> Extracted records:
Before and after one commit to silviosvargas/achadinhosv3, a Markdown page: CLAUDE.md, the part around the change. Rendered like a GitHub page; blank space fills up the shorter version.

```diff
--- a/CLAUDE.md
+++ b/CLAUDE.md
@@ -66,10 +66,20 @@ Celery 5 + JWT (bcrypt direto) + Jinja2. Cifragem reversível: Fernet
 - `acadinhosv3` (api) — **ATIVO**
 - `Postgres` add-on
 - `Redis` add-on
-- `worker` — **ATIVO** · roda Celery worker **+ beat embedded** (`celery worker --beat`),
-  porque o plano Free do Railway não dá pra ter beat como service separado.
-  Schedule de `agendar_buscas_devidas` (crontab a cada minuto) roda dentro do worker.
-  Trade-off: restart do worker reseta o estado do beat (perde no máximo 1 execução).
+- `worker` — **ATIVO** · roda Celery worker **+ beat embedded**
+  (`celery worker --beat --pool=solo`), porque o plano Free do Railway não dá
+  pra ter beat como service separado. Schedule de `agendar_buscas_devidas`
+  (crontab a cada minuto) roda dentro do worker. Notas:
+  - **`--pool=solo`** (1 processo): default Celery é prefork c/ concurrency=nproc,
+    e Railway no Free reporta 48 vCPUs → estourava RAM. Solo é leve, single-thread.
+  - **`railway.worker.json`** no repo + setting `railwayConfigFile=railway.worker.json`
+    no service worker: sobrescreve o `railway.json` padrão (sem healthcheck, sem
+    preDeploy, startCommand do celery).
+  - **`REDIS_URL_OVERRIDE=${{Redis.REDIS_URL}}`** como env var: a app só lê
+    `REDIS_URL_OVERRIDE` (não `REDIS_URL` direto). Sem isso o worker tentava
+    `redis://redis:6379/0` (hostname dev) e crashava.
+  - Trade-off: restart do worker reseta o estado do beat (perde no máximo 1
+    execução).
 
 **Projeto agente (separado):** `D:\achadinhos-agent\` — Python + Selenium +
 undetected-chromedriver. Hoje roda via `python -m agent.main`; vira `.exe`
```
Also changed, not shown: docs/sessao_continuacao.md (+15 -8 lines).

...

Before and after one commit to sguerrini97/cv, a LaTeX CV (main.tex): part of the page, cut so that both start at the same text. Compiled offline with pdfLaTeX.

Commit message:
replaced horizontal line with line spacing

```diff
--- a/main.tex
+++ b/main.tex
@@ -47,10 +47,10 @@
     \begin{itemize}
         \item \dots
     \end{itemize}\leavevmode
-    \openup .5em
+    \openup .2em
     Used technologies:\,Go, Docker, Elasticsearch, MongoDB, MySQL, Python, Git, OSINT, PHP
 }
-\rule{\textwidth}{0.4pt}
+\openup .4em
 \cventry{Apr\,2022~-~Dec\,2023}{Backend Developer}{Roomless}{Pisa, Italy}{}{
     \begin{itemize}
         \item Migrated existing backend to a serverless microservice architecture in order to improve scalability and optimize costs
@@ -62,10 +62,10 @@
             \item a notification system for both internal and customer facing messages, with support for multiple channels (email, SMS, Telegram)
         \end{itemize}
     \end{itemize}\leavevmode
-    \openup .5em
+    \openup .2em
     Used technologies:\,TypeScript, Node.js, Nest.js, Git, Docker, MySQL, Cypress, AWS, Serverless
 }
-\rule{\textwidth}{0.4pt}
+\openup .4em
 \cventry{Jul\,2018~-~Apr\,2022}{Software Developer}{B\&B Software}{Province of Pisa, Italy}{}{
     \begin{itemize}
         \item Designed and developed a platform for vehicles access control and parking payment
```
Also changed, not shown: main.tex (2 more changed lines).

---

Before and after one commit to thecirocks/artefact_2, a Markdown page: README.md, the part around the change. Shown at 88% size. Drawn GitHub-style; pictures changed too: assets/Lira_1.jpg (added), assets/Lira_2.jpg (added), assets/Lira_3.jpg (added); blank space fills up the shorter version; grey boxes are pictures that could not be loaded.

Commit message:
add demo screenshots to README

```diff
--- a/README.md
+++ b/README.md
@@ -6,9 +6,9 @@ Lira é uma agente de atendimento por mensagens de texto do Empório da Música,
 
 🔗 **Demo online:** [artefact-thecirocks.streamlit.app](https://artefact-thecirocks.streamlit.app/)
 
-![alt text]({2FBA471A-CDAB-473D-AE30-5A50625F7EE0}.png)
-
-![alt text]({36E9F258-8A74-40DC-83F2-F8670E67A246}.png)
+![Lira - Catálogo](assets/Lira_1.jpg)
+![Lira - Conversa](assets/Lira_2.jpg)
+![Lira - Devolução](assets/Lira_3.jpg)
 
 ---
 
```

> Task: Pull out all lines in the data above that include "Developer".

> Answer space:
 \cventry{Apr\,2022~-~Dec\,2023}{Backend Developer}{Roomless}{Pisa, Italy}{}{
 \cventry{Jul\,2018~-~Apr\,2022}{Software Developer}{B\&B Software}{Province of Pisa, Italy}{}{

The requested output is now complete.